Who are the Nicolaitans?
When Jesus walked among men, He taught His disciples to beware of the leaven of the Pharisees, whom He denounced as hypocrites. With them, He classed the chief priests and the temple officials, together with teachers in the synagogues. He declared that they had so corrupted the truth of God with the doctrines of men (the same sin as the Nicolaitans) that the truth, as originally given, was no longer with them. That which these blind leaders of the blind were giving forth as truth was making their converts more the children of hell than they were. The deeds of these false teachers are in the second chapter of Revelation. It states "To the angel of the church of Ephesus write, 'These things says He who holds the seven stars in His right hand, who walks in the midst of the seven golden lampstands . . . But this you have, that you hate the deeds of the Nicolaitans, which I also hate." (Revelation 2:1, 6)
The doctrines taught by these false teachers are in Revelation's letter to the church in Pergamos: "And to the angel of the church in Pergamos write, 'These things says He who has the sharp two-edged sword . . . Thus you also have those who hold the doctrine of the Nicolaitans, which thing I hate.' " (Revelation 2:12, 15)
The Lord not only demands repentance from those who believe and practice the 'doctrine of the Nicolaitans' but also threatens severe punishment if they do not obey: "Remember therefore from where you have fallen; repent and do the first works, or else I will come to you quickly and remove your lampstand from its place - unless you repent." (Revelation 2:5).

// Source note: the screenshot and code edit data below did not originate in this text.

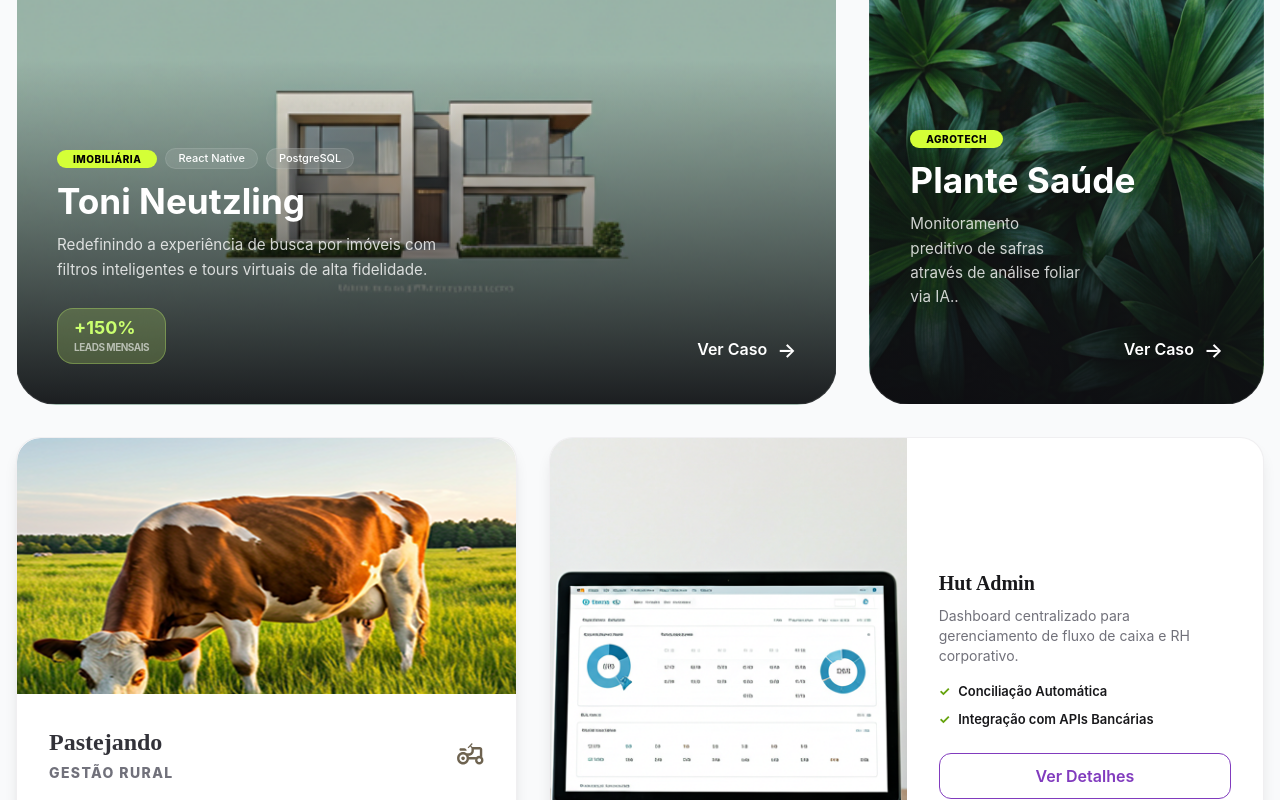
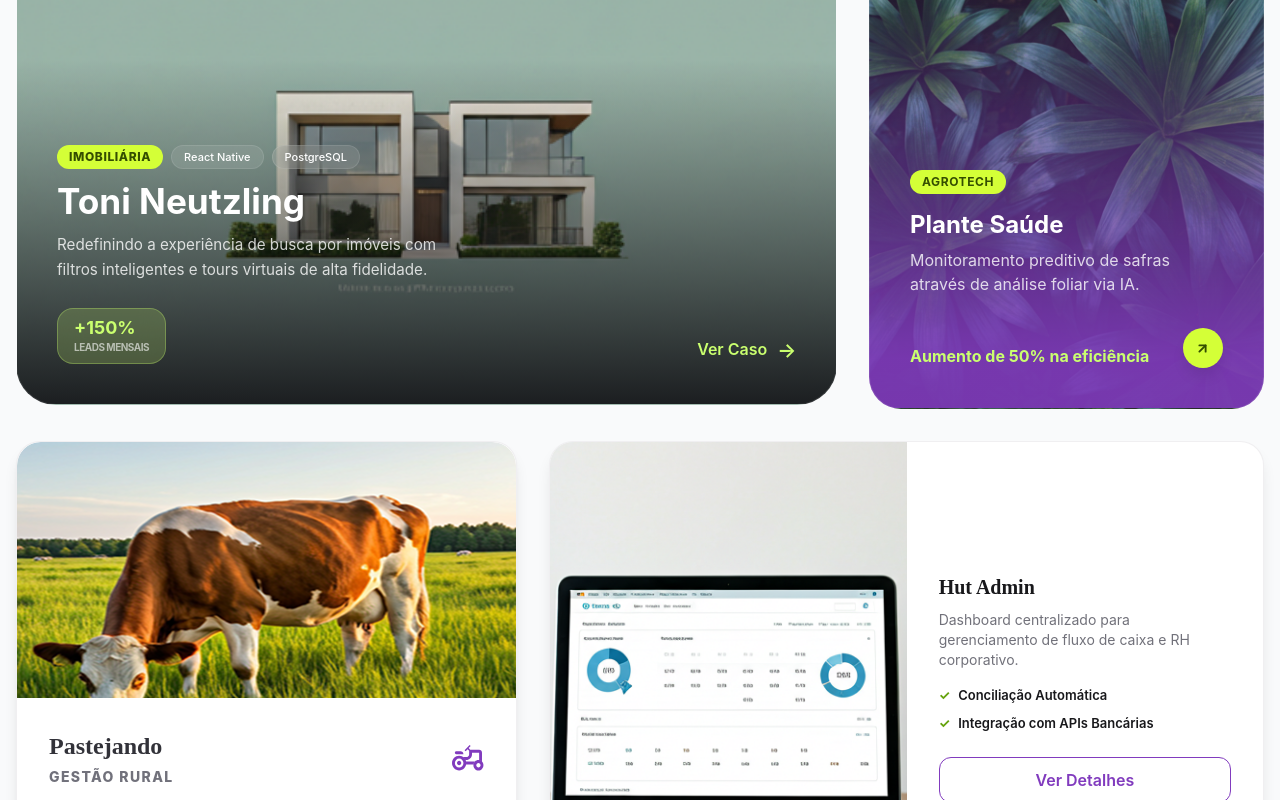
Before and after one commit to Caspessoa/HutDesignB, a React (Vite) app: page / in a window 1280 px wide. Shown: the part 2920-3720 px from the top of the page. Built offline with nearby package versions, Linux system fonts and the light colour scheme.

Commit message:
feat: adiciona componente FeaturedCardPlante com estilos e gradiente

```diff
--- a/src/components/Section2-projetos/FeaturedCardClassic.jsx
+++ b/src/components/Section2-projetos/FeaturedCardPastejando.jsx
@@ -1,4 +1,4 @@
-export function FeaturedCardClassic({ titulo, descricao, imagem, tag, tecnologias, icone }) {
+export function FeaturedCardPastejando({ titulo, descricao, imagem, tag, tecnologias, icone }) {
   return (
     <div className="w-full h-[494px] bg-white rounded-[24px] flex flex-col overflow-hidden border border-[#B2B1BA33] shadow-[0px_4px_6px_-4px_rgba(0,0,0,0.1),0px_10px_15px_-3px_rgba(0,0,0,0.1)]">
 
@@ -28,9 +28,10 @@ export function FeaturedCardClassic({ titulo, descricao, imagem, tag, tecnologia
             <img
               src={icone}
               alt="ícone"
-              className="w-[27.5px] h-[21.5px] brightness-0 invert-[31%] sepia-[87%] saturate-[1243%] hue-rotate-[243deg] contrast-[89%]"
+              className="w-[32px] h-[32px] object-contain"
             />
           )}
+
         </div>
 
         <p className="max-w-[400px] font-['Inter'] text-[16px] leading-[26px] text-zinc-600 my-4">
--- /dev/null
+++ b/src/components/Section2-projetos/FeaturedCardPlante.jsx
@@ -0,0 +1,73 @@
+export function FeaturedCardPlante({ titulo, descricao, imagem, tag, metrica }) {
+
+  const estiloFundo = {
+    backgroundImage: `
+      linear-gradient(180deg,
+        rgba(129, 59, 190, 0) 0%,
+        rgba(129, 59, 190, 0.4) 40%,
+        rgba(129, 59, 190, 0.9) 90%
+      ),
+      url(${imagem})
+    `,
+  };
+
+  return (
+    <div
+      style={estiloFundo}
+      className="relative w-full max-w-[547px] min-w-[320px] h-[498px] rounded-[32px] bg-cover bg-center overflow-hidden flex flex-col justify-end p-6 md:p-10 transition-all duration-500 hover:scale-[1.01] transform-gpu will-change-transform group cursor-pointer border border-white/10"
+    >
+      <div className="relative z-10 flex flex-col gap-4">
+
+        {/* Tag Agrotech */}
+        {tag && (
+          <span
+            style={{ letterSpacing: '0.6px' }}
+            className="bg-[#D4FF37] text-[#344E00] text-[10px] md:text-[12px] font-bold h-[24px] px-[12px] flex items-center justify-center rounded-full uppercase font-['Inter'] w-fit leading-[16px]"
+          >
+            {tag}
+          </span>
+        )}
+
+        {/* Título e Descrição */}
+        <div className="flex flex-col gap-2">
+          <h2 className="text-white text-[20px] md:text-[24px] font-bold leading-tight font-['Inter']">
+            {titulo}
+          </h2>
+          <p className="text-white/80 text-[14px] md:text-[16px] leading-[1.4] md:leading-[24px] font-normal font-['Inter'] max-w-[90%] md:max-w-[260px]">
+            {descricao}
+          </p>
+        </div>
+
+       {/* Rodapé: Métrica e Botão Circular */}
+<div className="flex justify-between items-end mt-4">
+
+  {/* Texto Verde (Métrica) conforme o Figma */}
+  <div className="flex flex-col">
+    <span
+      className="text-[#CAFF6F] font-bold text-[16px] leading-[24px] font-['Inter']"
+    >
+      {metrica}
+    </span>
+  </div>
+
+  {/* Botão Circular 40x40 */}
+  <div className="w-[40px] h-[40px] bg-[#D4FF37] rounded-full flex items-center justify-center shadow-[0px_10px_15px_-3px_rgba(0,0,0,0.1)] transition-transform group-hover:rotate-45">
+    <svg
+      width="15"
+      height="15"
+      viewBox="0 0 24 24"
+      fill="none"
+      stroke="#344E00"
+      strokeWidth="3"
+      strokeLinecap="round"
+      strokeLinejoin="round"
+    >
+      <line x1="7" y1="17" x2="17" y2="7"></line>
+      <polyline points="7 7 17 7 17 17"></polyline>
+    </svg>
+  </div>
+</div>
+      </div>
+    </div>
+  );
+}
--- a/src/components/Section2-projetos/FeaturedCardFull.jsx
+++ b/src/components/Section2-projetos/FeaturedCardToni.jsx
@@ -1,5 +1,5 @@
-export function FeaturedCardFull({ titulo, descricao, imagem, tag, tagsSecundarias = [], metrica, corSombra }) {
-  // Mantemos o estilo inline apenas para o gradiente dinâmico e a imagem
+export function FeaturedCardToni({ titulo, descricao, imagem, tag, tagsSecundarias = [], metrica, corSombra, icone }) {
+
   const estiloFundo = {
     backgroundImage: `linear-gradient(to top, ${corSombra || 'rgba(0,0,0,0.9)'} 0%, rgba(0,0,0,0) 70%), url(${imagem})`,
   };
@@ -14,7 +14,7 @@ export function FeaturedCardFull({ titulo, descricao, imagem, tag, tagsSecundari
         {/* Wrapper de Tags */}
         <div className="flex flex-wrap gap-2 items-center">
           {tag && (
-            <span className="bg-[#D4FF37] text-black text-[10px] font-[800] px-4 py-1 rounded-full uppercase tracking-wider leading-none">
+            <span className="bg-[#D4FF37] text-[#344E00] text-[12px] font-[800] px-3 py-1 h-[24px] flex items-center justify-center rounded-full uppercase tracking-wider leading-[16px]">
               {tag}
             </span>
           )}
@@ -22,25 +22,26 @@ export function FeaturedCardFull({ titulo, descricao, imagem, tag, tagsSecundari
           {tagsSecundarias.map((t, index) => (
             <span
               key={index}
-              className="bg-white/10 backdrop-blur-[12px] text-white text-[11px] font-[500] px-3 py-1 rounded-full border border-white/10 whitespace-nowrap leading-none"
+              className="bg-white/10 backdrop-blur-[12px] text-white text-[11px] font-[500] px-3 py-1 h-[24px] flex items-center justify-center rounded-full border border-white/10 whitespace-nowrap leading-none"
             >
               {t}
             </span>
           ))}
         </div>
 
-        {/* Título e Descrição */}
-        <h2 className="text-white text-[2.2rem] font-[700] m-0 leading-tight">
-          {titulo}
-        </h2>
+        {/* Título */}
+        <div className="flex justify-between items-center w-full">
+          <h2 className="text-white text-[2.2rem] font-[700] m-0 leading-tight">
+            {titulo}
+          </h2>
+        </div>
+
         <p className="text-white/80 text-[0.95rem] font-[400] leading-[1.6] max-w-[55%] mb-4">
           {descricao}
         </p>
 
-        {/* Rodapé: Métrica e Link (Ver Caso à direita) */}
+        {/* Rodapé: Métrica e Link */}
         <div className="flex justify-between items-end w-full">
-
-          {/* Badge de Métrica */}
           {metrica ? (
             <div className="bg-[#CAFF6F33] border border-[#CAFF6F4D] backdrop-blur-[12px] rounded-[16px] px-4 py-2 flex flex-col justify-center min-h-[55px]">
               <span className="text-[#CAFF6F] font-[700] text-[18px] leading-[22.5px] font-['Inter']">
@@ -50,12 +51,9 @@ export function FeaturedCardFull({ titulo, descricao, imagem, tag, tagsSecundari
                 {metrica.label}
               </span>
             </div>
-          ) : (
-            <div /> // Div vazia para o justify-between funcionar se não houver métrica
-          )}
+          ) : <div />}
 
-          {/* Link Ver Caso */}
-          <a href="#caso" className="text-white font-[600] flex items-center gap-[10px] whitespace-nowrap group">
+          <a href="#caso" className="text-[#CAFF6F] font-[600] flex items-center gap-[10px] whitespace-nowrap group ">
             <span className="border-b border-transparent group-hover:border-white transition-all">Ver Caso</span>
             <span className="text-xl">→</span>
           </a>
--- a/src/sections/Projetos/Section2/Section2.jsx
+++ b/src/sections/Projetos/Section2/Section2.jsx
@@ -1,6 +1,7 @@
-import { FeaturedCardFull } from "/src/components/Section2-projetos/FeaturedCardFull.jsx";
-import { FeaturedCardClassic } from "/src/components/Section2-projetos/FeaturedCardClassic.jsx";
+import { FeaturedCardToni } from "/src/components/Section2-projetos/FeaturedCardToni.jsx";
+import { FeaturedCardPastejando} from "/src/components/Section2-projetos/FeaturedCardPastejando.jsx";
 import { FeaturedCardAdmin } from "/src/components/Section2-projetos/FeaturedCardAdmin.jsx";
+import { FeaturedCardPlante } from "../../../components/Section2-projetos/FeaturedCardPlante";
 import Computador from '../../../assets/section2-projetos/hut-admin-image.png';
 import Vaca from '../../../assets/section2-projetos/pastejando-image.png';
 import Imovel from '../../../assets/section2-projetos/toni-neutzling-image.png';
@@ -15,12 +16,13 @@ export function Section2() {
 
        {/* Card 1: Toni Neutzling */}
         <div className="md:col-span-8">
-          <FeaturedCardFull
+          <FeaturedCardToni
             tag="Imobiliária"
             tagsSecundarias={["React Native", "PostgreSQL"]}
             titulo="Toni Neutzling"
             descricao="Redefinindo a experiência de busca por imóveis com filtros inteligentes e tours virtuais de alta fidelidade."
             imagem={Imovel}
+            icone={Trator}
             metrica={{ valor: "+150%", label: "Leads Mensais" }}
             corSombra="rgba(14, 14, 18, 0.9)"
           />
@@ -28,10 +30,11 @@ export function Section2() {
 
         {/* Card 2: Plante Saúde */}
         <div className="md:col-span-4">
-          <FeaturedCardFull
+          <FeaturedCardPlante
             tag="Agrotech"
             titulo="Plante Saúde"
-            descricao="Monitoramento preditivo de safras através de análise foliar via IA.."
+            descricao="Monitoramento preditivo de safras através de análise foliar via IA."
+            metrica={"Aumento de 50% na eficiência"}
             imagem={Plantas}
             corSombra="rgba(14, 14, 18, 0.9)"
           />
@@ -39,7 +42,7 @@ export function Section2() {
 
         {/* Card 3: Pastejando */}
         <div className="md:col-span-5">
-            <FeaturedCardClassic
+            <FeaturedCardPastejando
               titulo="Pastejando"
               tag="Gestão Rural"
               icone={Trator}
```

Greek meaning of word
The Greek word for Nicolaitans (Strong's Concordance Number #G3531) found in Revelation is actually three words combined. As a proper noun, it TRANSFERS, but is not translated, into English. The three Greek words used are Nikos, Laos and Ton.

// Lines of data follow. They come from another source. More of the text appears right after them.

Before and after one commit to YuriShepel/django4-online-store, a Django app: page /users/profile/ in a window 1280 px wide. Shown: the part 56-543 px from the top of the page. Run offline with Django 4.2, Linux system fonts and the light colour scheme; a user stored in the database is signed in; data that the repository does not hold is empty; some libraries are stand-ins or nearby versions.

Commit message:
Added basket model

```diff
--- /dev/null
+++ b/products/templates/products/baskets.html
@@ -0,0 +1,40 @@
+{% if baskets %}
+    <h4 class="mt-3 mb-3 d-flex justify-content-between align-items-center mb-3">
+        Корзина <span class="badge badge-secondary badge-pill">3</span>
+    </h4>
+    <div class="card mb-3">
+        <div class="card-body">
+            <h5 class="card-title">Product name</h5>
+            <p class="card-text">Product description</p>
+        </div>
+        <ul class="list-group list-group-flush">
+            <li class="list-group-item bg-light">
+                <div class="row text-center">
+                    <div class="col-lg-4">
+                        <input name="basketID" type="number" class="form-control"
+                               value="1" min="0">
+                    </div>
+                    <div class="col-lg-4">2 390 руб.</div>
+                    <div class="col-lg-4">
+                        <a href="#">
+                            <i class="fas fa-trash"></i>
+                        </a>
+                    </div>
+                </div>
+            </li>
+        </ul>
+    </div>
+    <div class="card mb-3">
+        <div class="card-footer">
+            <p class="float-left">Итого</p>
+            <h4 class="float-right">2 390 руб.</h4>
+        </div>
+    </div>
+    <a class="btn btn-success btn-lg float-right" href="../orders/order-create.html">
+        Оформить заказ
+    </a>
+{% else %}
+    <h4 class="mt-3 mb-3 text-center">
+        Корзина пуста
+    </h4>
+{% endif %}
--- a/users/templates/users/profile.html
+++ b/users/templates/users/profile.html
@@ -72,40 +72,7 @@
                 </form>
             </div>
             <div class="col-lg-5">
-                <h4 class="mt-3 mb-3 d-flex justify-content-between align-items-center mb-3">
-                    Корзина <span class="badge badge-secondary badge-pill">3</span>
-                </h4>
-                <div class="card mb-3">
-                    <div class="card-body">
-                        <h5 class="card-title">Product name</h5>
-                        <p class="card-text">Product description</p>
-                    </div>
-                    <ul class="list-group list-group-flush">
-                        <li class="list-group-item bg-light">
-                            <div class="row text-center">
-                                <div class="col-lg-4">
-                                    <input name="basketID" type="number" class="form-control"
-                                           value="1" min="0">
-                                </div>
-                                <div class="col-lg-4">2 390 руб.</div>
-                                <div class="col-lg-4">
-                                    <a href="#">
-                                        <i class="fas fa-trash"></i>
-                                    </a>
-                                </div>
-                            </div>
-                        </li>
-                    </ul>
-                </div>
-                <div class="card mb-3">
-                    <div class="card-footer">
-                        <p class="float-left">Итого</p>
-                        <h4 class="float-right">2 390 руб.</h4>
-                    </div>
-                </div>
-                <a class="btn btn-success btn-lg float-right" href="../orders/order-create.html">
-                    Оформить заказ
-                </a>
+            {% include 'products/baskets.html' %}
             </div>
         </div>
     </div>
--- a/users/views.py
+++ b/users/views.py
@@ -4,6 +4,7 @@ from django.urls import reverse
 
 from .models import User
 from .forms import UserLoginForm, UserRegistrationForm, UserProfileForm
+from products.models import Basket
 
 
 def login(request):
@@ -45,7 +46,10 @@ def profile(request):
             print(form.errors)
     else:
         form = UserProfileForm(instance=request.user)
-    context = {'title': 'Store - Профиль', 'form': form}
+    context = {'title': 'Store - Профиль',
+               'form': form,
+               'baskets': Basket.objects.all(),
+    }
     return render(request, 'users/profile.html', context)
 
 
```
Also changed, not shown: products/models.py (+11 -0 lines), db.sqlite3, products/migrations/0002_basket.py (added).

The first Greek part of the English word Nicolaitans is NIKOS. We use the English equivalents instead of the Greek letters, as we shall also of the other two. Nikos is defined as "a conquest, victory, triumph, the conquered and by implication, those who are dominate over the defeated." Another transferred name in which this word is used is Nicopolis. It is composed of Niko, which means conquest, and polis, which means city. Nicopolis therefore means the city of conquest, or city of victory.